With that in mind, let us now consider music. The great musical innovators in Western art music were not all inventors of something totally new. J. S. Bach was an innovator whose influence reaches over the centuries to the present time. His creative thought, or perhaps restlessness, lead him to incorporate into his music rhythms and textures from abroad at time when composers were provincial and not aware of what was going on elsewhere. Bach was also creative in that he did what he was doing at such a high level, that his music has been the prototype for great composers that followed, including Mozart.
Stravinsky caused not only a riot in the concert hall with his premiere of The Rite of Spring, but also introduced a level and use of dissonance not known before, and that would become highly influential, especially to film composers of the 20th century. Jimi Hendrix thought of a way to use feedback, and Louis Armstrong though of using his distinctive voice even though he was known for his trumpet playing. In each case, these creative musicians found new ways to use old forms or instruments to create a new sound, and even a new way of thinking about music.
It wasn’t just the ideas that made these musicians’ innovations influential. Nobody would have cared or taken any of them seriously if they had been just average or just competent musicians. But each of these musicians had his craft down solid. Each had complete command of his art. There are plenty of forgotten musical compositions that use dissonance, plenty of unknown guitarists who use distortion, and plenty of trumpet players that also sing in a jazz band. These things in and of themselves were not what made Stravinsky, Hendrix, and Armstrong great. They could deliver the goods better than most. And because they were so good at what they did, and so respected in their musical genre, people followed them, and recognized that here was something worth noticing.

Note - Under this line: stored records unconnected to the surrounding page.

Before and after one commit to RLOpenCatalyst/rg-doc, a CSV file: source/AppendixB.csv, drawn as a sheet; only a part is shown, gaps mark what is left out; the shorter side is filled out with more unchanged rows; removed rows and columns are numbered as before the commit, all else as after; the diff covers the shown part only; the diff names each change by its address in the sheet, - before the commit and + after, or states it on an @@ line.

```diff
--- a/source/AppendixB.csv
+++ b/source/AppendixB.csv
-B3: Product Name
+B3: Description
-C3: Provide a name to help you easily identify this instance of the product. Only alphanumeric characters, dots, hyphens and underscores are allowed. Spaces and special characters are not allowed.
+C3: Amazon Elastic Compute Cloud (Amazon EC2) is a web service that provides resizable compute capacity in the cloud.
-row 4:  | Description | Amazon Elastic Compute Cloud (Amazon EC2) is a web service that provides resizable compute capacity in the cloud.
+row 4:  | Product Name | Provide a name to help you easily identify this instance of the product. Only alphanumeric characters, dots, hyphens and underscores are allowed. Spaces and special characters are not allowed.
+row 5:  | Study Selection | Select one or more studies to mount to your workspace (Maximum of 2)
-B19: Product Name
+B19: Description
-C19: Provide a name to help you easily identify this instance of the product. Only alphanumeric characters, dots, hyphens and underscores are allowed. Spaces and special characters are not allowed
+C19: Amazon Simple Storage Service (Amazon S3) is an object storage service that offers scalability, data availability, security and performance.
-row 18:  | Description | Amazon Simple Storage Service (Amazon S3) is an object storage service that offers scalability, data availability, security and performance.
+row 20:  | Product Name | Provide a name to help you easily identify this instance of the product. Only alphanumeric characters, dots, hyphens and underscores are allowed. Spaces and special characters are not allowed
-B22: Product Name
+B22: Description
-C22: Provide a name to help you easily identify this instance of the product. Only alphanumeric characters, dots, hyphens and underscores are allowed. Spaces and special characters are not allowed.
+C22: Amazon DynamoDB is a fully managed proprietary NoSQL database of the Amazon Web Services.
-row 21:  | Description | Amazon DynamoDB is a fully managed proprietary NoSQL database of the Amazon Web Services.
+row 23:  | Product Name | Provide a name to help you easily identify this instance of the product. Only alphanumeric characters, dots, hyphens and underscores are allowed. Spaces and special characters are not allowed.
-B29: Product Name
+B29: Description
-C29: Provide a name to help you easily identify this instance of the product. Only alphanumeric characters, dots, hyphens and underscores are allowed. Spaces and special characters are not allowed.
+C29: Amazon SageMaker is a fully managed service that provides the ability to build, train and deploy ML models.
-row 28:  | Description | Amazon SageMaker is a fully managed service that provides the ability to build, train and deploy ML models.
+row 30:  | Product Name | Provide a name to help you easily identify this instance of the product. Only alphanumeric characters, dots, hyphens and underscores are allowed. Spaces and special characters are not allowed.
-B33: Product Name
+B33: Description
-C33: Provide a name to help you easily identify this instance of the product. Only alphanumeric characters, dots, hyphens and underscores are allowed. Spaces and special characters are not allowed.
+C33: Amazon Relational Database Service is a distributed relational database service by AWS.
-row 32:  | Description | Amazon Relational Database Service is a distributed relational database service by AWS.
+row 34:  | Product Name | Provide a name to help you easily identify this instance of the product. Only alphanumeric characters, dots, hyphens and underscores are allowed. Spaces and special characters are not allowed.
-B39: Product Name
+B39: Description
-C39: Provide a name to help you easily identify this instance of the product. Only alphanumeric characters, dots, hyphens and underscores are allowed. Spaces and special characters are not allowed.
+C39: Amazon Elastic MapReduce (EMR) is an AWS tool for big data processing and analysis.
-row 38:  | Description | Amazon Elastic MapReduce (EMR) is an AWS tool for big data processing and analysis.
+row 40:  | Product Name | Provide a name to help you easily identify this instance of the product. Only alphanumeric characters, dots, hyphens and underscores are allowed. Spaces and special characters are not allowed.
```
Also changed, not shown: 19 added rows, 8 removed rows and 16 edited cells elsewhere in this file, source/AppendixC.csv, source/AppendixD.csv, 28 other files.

So what does this mean for music educators? If we are going to train our students to think and make music creatively, first we must develop musicianship to high level. As we have seen, creative ideas aren’t worth much if they can’t be implemented. Teach musicianship first. At every step of the way, allow children to explore and improvise with the ability and skill they have attained so far. Playing one pitch songs comprised entirely of whole notes and whole rests may be efficient for teaching notes, but it is not creative. Let children play other rhythms on that one pitch. It’s not necessary for them to read in notation everything they play. Think of all the great music that has been written by musicians who could not read music and what our culture would be like if we had forbidden them from making music because they couldn’t read notes. This list includes all of the Beatles, Robert Johnson, Eric Clapton, Jimi Hendrix, and Van Halen. Always let children go as far as they can go with what they have to work with. That said, there must always be a purpose to the creative activity; the activity can never be random. That purpose can be personal satisfaction as when a child is searching for or enjoying rhythms or sounds he or she has discovered, or it can be to write music in a particular form, for a particular occasion, or to express a particular intent. Remember, creativity needs direction.